[Detected change data]
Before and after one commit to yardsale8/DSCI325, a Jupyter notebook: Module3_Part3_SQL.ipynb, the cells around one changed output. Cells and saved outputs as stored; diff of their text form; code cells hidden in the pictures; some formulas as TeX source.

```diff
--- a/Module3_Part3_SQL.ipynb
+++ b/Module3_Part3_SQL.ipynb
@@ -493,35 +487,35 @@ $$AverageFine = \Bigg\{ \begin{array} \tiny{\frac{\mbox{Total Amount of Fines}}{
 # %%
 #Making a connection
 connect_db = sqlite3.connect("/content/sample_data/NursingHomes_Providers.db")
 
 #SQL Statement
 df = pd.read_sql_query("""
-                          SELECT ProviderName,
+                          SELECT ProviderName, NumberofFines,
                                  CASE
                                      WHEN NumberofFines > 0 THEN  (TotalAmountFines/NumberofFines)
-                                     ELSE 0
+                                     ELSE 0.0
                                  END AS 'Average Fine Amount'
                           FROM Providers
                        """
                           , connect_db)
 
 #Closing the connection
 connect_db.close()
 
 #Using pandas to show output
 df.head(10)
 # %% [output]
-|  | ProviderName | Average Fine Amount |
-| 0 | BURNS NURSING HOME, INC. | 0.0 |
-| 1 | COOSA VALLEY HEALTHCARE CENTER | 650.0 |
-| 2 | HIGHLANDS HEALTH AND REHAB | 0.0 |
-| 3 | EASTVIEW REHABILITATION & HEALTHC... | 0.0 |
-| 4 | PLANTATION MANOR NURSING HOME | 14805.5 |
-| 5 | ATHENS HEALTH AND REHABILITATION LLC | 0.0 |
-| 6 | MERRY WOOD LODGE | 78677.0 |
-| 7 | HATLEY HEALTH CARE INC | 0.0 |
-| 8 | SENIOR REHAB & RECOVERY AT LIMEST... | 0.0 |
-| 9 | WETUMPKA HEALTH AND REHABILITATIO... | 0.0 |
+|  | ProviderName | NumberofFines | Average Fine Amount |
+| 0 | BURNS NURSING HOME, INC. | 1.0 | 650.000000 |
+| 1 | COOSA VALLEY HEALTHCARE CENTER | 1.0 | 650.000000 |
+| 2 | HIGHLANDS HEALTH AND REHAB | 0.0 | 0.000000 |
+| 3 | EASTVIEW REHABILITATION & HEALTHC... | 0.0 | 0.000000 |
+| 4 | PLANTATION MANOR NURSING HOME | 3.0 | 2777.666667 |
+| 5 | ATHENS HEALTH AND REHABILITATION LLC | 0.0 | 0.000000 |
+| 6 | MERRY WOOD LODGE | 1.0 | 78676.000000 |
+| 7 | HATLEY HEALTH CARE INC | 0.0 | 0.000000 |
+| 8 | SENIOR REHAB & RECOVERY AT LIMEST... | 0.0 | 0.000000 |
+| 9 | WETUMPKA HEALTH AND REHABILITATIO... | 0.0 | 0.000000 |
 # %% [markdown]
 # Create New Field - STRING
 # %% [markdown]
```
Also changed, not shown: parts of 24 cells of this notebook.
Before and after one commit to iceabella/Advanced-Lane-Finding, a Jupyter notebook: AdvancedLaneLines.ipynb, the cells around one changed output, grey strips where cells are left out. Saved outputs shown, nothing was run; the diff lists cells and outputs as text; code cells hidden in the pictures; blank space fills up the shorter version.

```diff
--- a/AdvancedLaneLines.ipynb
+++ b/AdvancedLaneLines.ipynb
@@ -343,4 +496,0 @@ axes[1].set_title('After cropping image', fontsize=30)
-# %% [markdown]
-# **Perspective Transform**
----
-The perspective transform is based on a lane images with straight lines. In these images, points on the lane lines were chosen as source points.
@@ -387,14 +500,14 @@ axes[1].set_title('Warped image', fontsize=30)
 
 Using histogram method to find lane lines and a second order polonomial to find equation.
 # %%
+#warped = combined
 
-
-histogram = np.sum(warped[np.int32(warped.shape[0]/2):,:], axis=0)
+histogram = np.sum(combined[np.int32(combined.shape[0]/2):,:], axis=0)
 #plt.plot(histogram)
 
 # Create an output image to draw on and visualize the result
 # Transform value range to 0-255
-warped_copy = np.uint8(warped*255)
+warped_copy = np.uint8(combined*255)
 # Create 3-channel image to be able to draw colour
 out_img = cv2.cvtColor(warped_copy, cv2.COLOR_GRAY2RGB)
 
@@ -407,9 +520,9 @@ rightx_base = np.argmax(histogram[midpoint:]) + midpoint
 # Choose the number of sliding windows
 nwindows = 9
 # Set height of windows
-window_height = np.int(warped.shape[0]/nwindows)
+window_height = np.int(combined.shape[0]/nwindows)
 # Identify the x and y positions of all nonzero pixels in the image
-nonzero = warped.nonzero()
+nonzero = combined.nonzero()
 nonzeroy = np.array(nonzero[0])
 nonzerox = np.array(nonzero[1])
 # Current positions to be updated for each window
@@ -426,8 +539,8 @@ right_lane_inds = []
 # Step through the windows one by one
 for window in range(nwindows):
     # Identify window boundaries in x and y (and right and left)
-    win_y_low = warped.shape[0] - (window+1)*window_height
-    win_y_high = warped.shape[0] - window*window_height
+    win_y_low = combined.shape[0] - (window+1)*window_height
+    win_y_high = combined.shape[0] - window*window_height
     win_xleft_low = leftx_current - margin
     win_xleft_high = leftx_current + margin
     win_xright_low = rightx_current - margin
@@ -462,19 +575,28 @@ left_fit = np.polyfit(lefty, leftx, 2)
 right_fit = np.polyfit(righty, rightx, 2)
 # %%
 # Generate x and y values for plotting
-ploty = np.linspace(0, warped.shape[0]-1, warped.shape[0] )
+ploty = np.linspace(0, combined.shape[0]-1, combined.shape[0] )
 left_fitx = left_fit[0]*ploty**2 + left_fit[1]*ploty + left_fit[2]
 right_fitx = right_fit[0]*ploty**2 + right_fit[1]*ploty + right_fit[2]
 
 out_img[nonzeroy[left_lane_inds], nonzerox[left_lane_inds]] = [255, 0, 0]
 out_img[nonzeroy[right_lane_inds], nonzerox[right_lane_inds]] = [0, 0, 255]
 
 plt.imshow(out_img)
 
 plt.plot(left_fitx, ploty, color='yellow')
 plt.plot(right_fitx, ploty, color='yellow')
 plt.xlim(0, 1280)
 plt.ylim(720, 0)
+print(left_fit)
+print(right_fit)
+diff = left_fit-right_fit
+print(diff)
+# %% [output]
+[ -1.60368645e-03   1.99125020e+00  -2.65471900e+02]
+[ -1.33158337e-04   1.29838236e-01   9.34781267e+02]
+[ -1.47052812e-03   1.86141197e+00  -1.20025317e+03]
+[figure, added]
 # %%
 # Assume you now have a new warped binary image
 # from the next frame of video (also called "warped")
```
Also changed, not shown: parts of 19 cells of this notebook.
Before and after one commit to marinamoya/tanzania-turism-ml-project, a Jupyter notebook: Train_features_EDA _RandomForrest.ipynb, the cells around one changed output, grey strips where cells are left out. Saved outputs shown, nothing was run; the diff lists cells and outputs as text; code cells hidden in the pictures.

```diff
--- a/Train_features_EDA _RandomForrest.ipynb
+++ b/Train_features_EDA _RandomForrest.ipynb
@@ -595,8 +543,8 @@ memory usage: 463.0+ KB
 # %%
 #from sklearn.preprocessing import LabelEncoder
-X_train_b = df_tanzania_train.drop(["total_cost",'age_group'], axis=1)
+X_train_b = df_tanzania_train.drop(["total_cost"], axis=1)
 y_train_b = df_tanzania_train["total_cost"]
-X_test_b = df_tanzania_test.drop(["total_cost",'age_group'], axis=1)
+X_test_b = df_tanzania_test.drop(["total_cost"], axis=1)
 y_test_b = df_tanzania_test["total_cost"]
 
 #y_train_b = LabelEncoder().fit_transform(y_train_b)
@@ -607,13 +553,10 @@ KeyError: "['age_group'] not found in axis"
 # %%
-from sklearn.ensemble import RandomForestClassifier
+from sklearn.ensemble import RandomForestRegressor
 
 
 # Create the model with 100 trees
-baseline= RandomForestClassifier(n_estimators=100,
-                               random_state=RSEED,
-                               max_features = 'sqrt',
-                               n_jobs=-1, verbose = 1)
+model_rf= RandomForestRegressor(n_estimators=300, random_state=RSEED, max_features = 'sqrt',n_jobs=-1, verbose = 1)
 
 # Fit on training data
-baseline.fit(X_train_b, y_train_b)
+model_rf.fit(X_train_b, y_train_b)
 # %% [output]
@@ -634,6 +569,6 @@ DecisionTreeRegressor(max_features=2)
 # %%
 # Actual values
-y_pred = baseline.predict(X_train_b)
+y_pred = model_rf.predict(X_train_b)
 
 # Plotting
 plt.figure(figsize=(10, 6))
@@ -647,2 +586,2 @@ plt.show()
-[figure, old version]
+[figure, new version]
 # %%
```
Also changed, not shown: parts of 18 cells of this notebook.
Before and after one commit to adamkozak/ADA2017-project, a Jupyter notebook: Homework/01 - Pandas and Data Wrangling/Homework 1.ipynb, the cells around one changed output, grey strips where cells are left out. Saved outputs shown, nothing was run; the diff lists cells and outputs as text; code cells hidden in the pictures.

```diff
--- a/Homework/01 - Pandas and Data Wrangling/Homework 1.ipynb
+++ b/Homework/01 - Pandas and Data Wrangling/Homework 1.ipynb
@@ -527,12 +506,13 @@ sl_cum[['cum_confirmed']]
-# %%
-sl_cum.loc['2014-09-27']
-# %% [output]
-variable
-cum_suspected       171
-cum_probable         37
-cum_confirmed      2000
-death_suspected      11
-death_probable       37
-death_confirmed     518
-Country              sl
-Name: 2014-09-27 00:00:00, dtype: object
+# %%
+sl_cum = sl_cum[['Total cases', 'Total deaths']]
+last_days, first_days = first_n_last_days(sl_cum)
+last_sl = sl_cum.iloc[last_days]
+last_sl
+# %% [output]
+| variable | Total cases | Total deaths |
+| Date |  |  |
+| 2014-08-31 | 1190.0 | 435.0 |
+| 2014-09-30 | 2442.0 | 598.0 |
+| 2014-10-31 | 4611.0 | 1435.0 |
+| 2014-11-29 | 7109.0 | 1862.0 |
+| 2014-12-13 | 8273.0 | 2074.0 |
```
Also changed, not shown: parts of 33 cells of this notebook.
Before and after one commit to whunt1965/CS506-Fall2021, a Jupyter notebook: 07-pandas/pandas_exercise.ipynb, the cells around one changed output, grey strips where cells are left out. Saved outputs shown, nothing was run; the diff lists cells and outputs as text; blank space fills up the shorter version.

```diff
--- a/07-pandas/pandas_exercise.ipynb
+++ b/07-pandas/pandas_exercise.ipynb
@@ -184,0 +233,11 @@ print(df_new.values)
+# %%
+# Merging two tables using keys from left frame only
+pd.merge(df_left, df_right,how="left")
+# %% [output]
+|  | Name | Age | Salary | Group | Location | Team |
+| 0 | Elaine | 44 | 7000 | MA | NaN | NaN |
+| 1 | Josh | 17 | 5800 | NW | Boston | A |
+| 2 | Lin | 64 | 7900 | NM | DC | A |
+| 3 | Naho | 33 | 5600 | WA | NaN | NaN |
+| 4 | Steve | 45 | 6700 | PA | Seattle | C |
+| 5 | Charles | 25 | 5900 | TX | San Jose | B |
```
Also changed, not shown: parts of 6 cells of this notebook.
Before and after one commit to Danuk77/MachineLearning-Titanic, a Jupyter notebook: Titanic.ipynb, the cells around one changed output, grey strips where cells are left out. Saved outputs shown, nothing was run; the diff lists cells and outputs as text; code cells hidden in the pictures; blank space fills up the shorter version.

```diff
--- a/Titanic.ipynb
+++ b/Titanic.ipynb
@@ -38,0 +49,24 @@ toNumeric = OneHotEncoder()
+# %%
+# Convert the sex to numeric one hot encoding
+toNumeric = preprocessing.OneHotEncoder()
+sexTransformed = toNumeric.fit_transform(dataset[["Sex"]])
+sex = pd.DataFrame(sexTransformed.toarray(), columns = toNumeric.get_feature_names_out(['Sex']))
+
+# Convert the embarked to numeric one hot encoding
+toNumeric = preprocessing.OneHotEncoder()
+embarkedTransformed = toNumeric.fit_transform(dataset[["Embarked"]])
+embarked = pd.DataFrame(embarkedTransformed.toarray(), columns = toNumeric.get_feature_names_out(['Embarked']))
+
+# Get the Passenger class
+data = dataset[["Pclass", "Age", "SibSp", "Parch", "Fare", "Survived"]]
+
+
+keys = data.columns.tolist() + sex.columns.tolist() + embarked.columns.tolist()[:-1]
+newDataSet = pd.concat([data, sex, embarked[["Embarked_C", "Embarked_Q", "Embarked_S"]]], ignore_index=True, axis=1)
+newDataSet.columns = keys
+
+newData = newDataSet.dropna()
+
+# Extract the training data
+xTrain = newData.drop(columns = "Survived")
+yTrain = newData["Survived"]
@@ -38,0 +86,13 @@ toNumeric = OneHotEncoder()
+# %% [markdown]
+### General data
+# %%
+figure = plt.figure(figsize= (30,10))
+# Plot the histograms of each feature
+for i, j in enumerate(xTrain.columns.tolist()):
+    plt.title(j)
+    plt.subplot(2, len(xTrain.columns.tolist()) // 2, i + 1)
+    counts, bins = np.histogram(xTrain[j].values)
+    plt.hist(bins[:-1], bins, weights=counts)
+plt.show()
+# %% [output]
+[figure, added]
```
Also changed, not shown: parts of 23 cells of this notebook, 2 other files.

EXERCISE: Show every line of the data that includes the string "version".

EXERCISE RESPONSE:
Before and after one commit to iceabella/Advanced-Lane-Finding, a Jupyter notebook: AdvancedLaneLines.ipynb, the cells around one changed output, grey strips where cells are left out. Saved outputs shown, nothing was run; the diff lists cells and outputs as text; code cells hidden in the pictures; blank space fills up the shorter version.
-[figure, old version]
+[figure, new version]
Before and after one commit to whunt1965/CS506-Fall2021, a Jupyter notebook: 07-pandas/pandas_exercise.ipynb, the cells around one changed output, grey strips where cells are left out. Saved outputs shown, nothing was run; the diff lists cells and outputs as text; blank space fills up the shorter version.
Before and after one commit to Danuk77/MachineLearning-Titanic, a Jupyter notebook: Titanic.ipynb, the cells around one changed output, grey strips where cells are left out. Saved outputs shown, nothing was run; the diff lists cells and outputs as text; code cells hidden in the pictures; blank space fills up the shorter version.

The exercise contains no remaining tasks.